The VIMOS VLT Deep Survey⋆
The different assembly history of passive and star-forming LB ≳ LBB galaxies in the group environment at z < 1
1 Aix Marseille Université, CNRS, LAM
(Laboratoire d’Astrophysique de Marseille) UMR 7326, 13388 Marseille, France
2 Centro de Estudios de Física del Cosmos de Aragón, Plaza San Juan 1, planta 2, 44001 Teruel, Spain
3 INAF-Osservatorio Astronomico di Bologna, via Ranzani 1, 40127 Bologna, Italy
4 Institut de Recherche en Astrophysique et Planétologie (IRAP), CNRS, 14 avenue Édouard Belin, 31400 Toulouse, France
5 IRAP, Université de Toulouse, UPS-OMP, 31400 Toulouse, France
Accepted: 15 August 2013
Aims. Understanding the role of environment in galaxy evolution is an important but still open issue.
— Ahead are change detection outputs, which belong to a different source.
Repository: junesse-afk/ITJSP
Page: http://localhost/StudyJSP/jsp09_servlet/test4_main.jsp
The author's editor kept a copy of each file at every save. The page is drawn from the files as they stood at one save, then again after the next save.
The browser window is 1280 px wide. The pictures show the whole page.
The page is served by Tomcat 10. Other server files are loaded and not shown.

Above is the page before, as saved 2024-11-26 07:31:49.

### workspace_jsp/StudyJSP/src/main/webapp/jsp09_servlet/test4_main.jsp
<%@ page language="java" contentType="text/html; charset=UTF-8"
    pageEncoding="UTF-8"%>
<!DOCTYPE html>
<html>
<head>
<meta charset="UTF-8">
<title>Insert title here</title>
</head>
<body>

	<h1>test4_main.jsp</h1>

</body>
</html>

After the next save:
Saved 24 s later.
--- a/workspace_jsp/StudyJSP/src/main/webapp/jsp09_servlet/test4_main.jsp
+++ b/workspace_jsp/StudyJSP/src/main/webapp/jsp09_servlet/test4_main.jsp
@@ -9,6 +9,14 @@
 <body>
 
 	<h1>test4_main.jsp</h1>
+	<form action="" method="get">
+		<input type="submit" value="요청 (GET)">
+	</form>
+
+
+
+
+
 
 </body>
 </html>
In the present work we study the close environment of red and blue LB ≳ LB* galaxies hosted by VVDS-Deep groups.
Methods. We use the VIMOS VLT Deep Survey to study the close environment of galaxies in groups at 0.2 ≤ z < 0.95. Close neighbours of LB ≳ LB* galaxies (MBe = MB + 1.1z ≤ -20) are identified with MBe ≤ −18.25 and within a relative distance 5 h-1 kpc ≤ rp ≤ 100 h-1 kpc and relative velocity Δv ≤ 500 km s-1. The richness 𝒩 of a group is defined as the number of MBe ≤ −18.25 galaxies belonging to that group. We split our principal sample into red, passive galaxies with NUV − r ≥ 4.25 and blue, star-forming galaxies with NUV − r < 4.25. We study how the number of close neighbours per LB ≳ LB* galaxy depends on 𝒩, colour, and redshift.
Results. Blue galaxies with a close neighbour are primarily located in poor groups, while the red ones are in rich groups. The number of close neighbours per red galaxy increases with 𝒩, ‾nred ∝ 0.11𝒩, while that of blue galaxies does not depend on 𝒩 and is roughly constant. In addition, these trends are found to be independent of redshift, and only the average ‾nblue evolves, decreasing with cosmic time.
Conclusions. Our results support the following assembly history of LB ≳ LB* galaxies in the group environment: red, massive (M⋆ ~ 1010.8 M⊙) galaxies were formed in/accreted by the dark matter halo of the group at early times (z ≳ 1), therefore their number of neighbours provides a fossil record of the stellar mass assembly of groups, traced by their richness 𝒩. On the other hand, blue, less massive (M⋆ ~ 1010.2 M⊙) galaxies have recently been accreted by the group potential and are still in their parent dark matter halo, having the same number of neighbours irrespective of 𝒩. As time goes by, these blue galaxies settle in the group potential and turn red and/or fainter, thus becoming satellite galaxies in the group. With a toy quenching model, we estimate an infall rate of field galaxies into the group environment of ℜinfall = 0.9−1.5 × 10-4 Mpc-3 Gyr-1 at z ~ 0.7.
Key words: galaxies: groups: general / galaxies: evolution
Based on data obtained with the European Southern Observatory Very Large Telescope, Paranal, Chile, under Large Programmes 070.A-9007 and 177.A-0837. Based on observations obtained with MegaPrime/MegaCam, a joint project of CFHT and CEA/DAPNIA, at the Canada-France-Hawaii Telescope (CFHT) which is operated by the National Research Council (NRC) of Canada, the Institut National des Sciences de l’Univers of the Centre National de la Recherche Scientifique (CNRS) of France, and the University of Hawaii. This work is based in part on data products produced at TERAPIX and the Canadian Astronomy Data Centre as part of the Canada-France-Hawaii Telescope Legacy Survey, a collaborative project of NRC and CNRS.
© ESO, 2013